◆ WHAT YOU WILL DO
What you return must match the records word for word, except that images are dropped.

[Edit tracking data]
◆ ◆ ◆

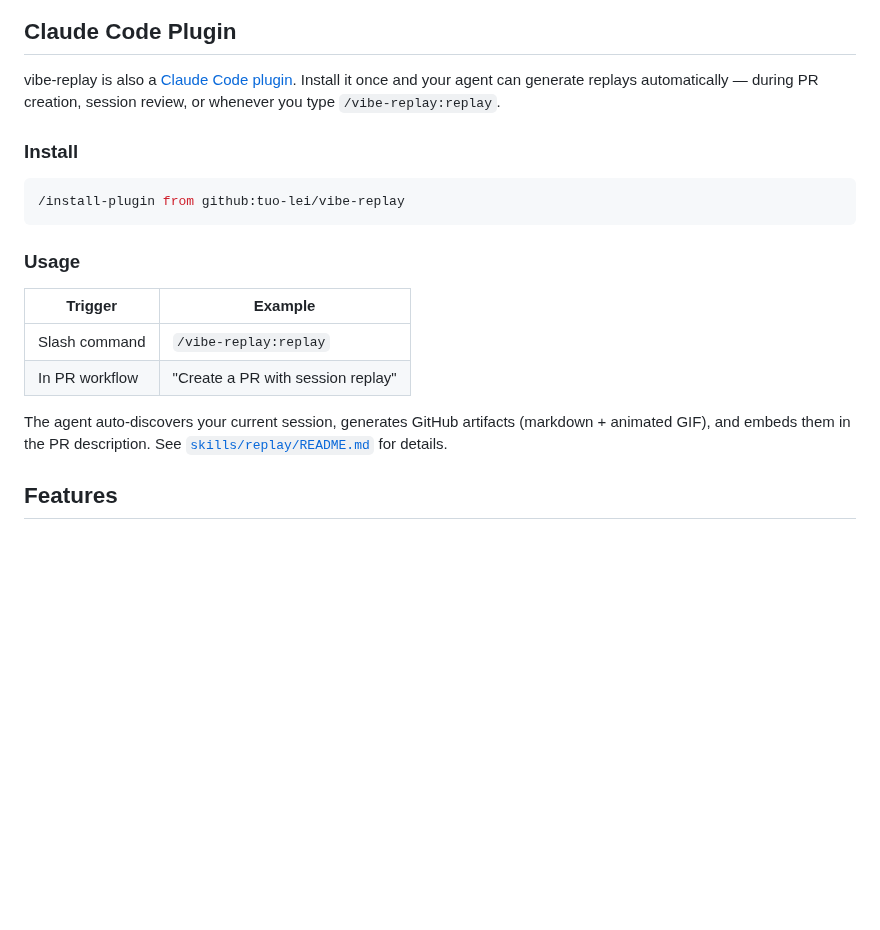
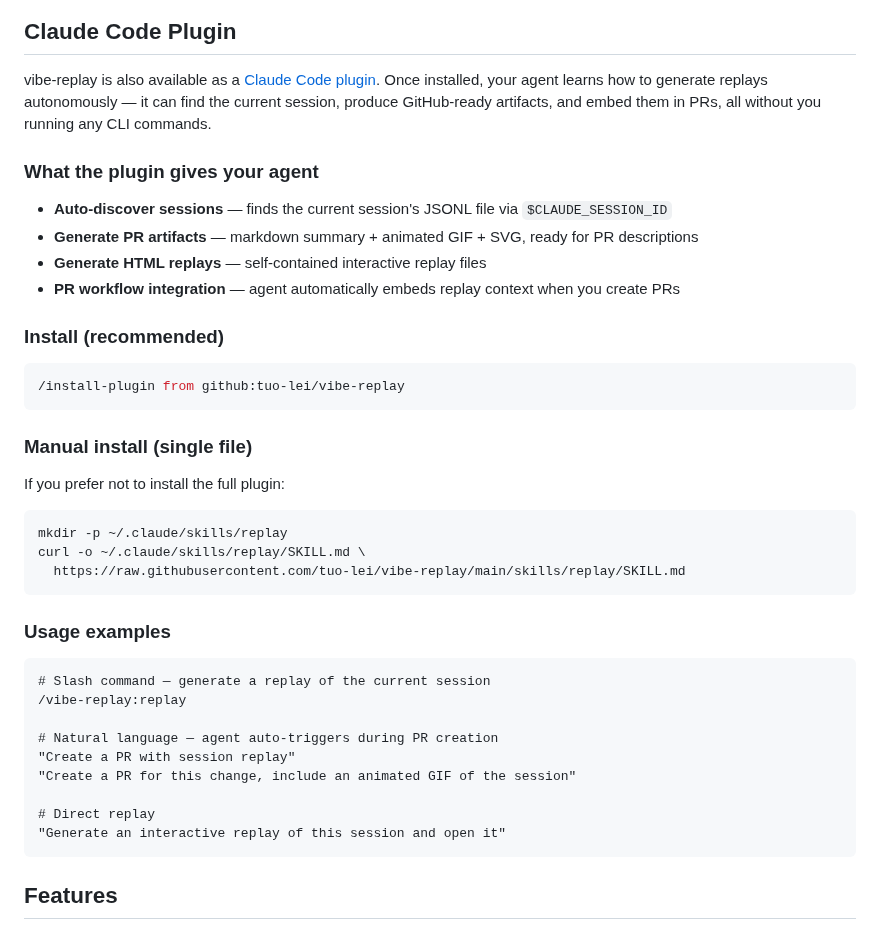
Before and after one commit to tuo-lei/vibe-replay, a Markdown page: README.md, the part around the change. GitHub-like rendering; blank space fills up the shorter version.

Commit message:
docs(readme): expand Claude Code Plugin section with capabilities and examples
Add what-the-plugin-gives-your-agent list, manual install option,
and natural language usage examples — following patterns from
popular plugin READMEs like playwright-skill.

Co-Authored-By: Claude Opus 4.6 (1M context) <noreply@anthropic.com>

````diff
--- a/README.md
+++ b/README.md
@@ -57,22 +57,44 @@ GitHub-style activity heatmap, streaks, weekly trends, top projects, model usage
 
 ## Claude Code Plugin
 
-vibe-replay is also a [Claude Code plugin](https://code.claude.com/docs/en/plugins). Install it once and your agent can generate replays automatically — during PR creation, session review, or whenever you type `/vibe-replay:replay`.
+vibe-replay is also available as a [Claude Code plugin](https://code.claude.com/docs/en/plugins). Once installed, your agent learns how to generate replays autonomously — it can find the current session, produce GitHub-ready artifacts, and embed them in PRs, all without you running any CLI commands.
 
-### Install
+### What the plugin gives your agent
+
+- **Auto-discover sessions** — finds the current session's JSONL file via `$CLAUDE_SESSION_ID`
+- **Generate PR artifacts** — markdown summary + animated GIF + SVG, ready for PR descriptions
+- **Generate HTML replays** — self-contained interactive replay files
+- **PR workflow integration** — agent automatically embeds replay context when you create PRs
+
+### Install (recommended)
 
 ```bash
 /install-plugin from github:tuo-lei/vibe-replay
 ```
 
-### Usage
+### Manual install (single file)
 
-| Trigger | Example |
-|---------|---------|
-| Slash command | `/vibe-replay:replay` |
-| In PR workflow | "Create a PR with session replay" |
+If you prefer not to install the full plugin:
 
-The agent auto-discovers your current session, generates GitHub artifacts (markdown + animated GIF), and embeds them in the PR description. See [`skills/replay/README.md`](./skills/replay/README.md) for details.
+```bash
+mkdir -p ~/.claude/skills/replay
+curl -o ~/.claude/skills/replay/SKILL.md \
+  https://raw.githubusercontent.com/tuo-lei/vibe-replay/main/skills/replay/SKILL.md
+```
+
+### Usage examples
+
+```
+# Slash command — generate a replay of the current session
+/vibe-replay:replay
+
+# Natural language — agent auto-triggers during PR creation
+"Create a PR with session replay"
+"Create a PR for this change, include an animated GIF of the session"
+
+# Direct replay
+"Generate an interactive replay of this session and open it"
+```
 
 ## Features
 
````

◆ ◆ ◆

◆ WRITTEN ANSWER
Before and after one commit to tuo-lei/vibe-replay, a Markdown page: README.md, the part around the change. GitHub-like rendering; blank space fills up the shorter version.

Commit message:
docs(readme): expand Claude Code Plugin section with capabilities and examples
Add what-the-plugin-gives-your-agent list, manual install option,
and natural language usage examples — following patterns from
popular plugin READMEs like playwright-skill.

Co-Authored-By: Claude Opus 4.6 (1M context) <noreply@anthropic.com>

````diff
--- a/README.md
+++ b/README.md
@@ -57,22 +57,44 @@ GitHub-style activity heatmap, streaks, weekly trends, top projects, model usage
 
 ## Claude Code Plugin
 
-vibe-replay is also a [Claude Code plugin](https://code.claude.com/docs/en/plugins). Install it once and your agent can generate replays automatically — during PR creation, session review, or whenever you type `/vibe-replay:replay`.
+vibe-replay is also available as a [Claude Code plugin](https://code.claude.com/docs/en/plugins). Once installed, your agent learns how to generate replays autonomously — it can find the current session, produce GitHub-ready artifacts, and embed them in PRs, all without you running any CLI commands.
 
-### Install
+### What the plugin gives your agent
+
+- **Auto-discover sessions** — finds the current session's JSONL file via `$CLAUDE_SESSION_ID`
+- **Generate PR artifacts** — markdown summary + animated GIF + SVG, ready for PR descriptions
+- **Generate HTML replays** — self-contained interactive replay files
+- **PR workflow integration** — agent automatically embeds replay context when you create PRs
+
+### Install (recommended)
 
 ```bash
 /install-plugin from github:tuo-lei/vibe-replay
 ```
 
-### Usage
+### Manual install (single file)
 
-| Trigger | Example |
-|---------|---------|
-| Slash command | `/vibe-replay:replay` |
-| In PR workflow | "Create a PR with session replay" |
+If you prefer not to install the full plugin:
 
-The agent auto-discovers your current session, generates GitHub artifacts (markdown + animated GIF), and embeds them in the PR description. See [`skills/replay/README.md`](./skills/replay/README.md) for details.
+```bash
+mkdir -p ~/.claude/skills/replay
+curl -o ~/.claude/skills/replay/SKILL.md \
+  https://raw.githubusercontent.com/tuo-lei/vibe-replay/main/skills/replay/SKILL.md
+```
+
+### Usage examples
+
+```
+# Slash command — generate a replay of the current session
+/vibe-replay:replay
+
+# Natural language — agent auto-triggers during PR creation
+"Create a PR with session replay"
+"Create a PR for this change, include an animated GIF of the session"
+
+# Direct replay
+"Generate an interactive replay of this session and open it"
+```
 
 ## Features
 
````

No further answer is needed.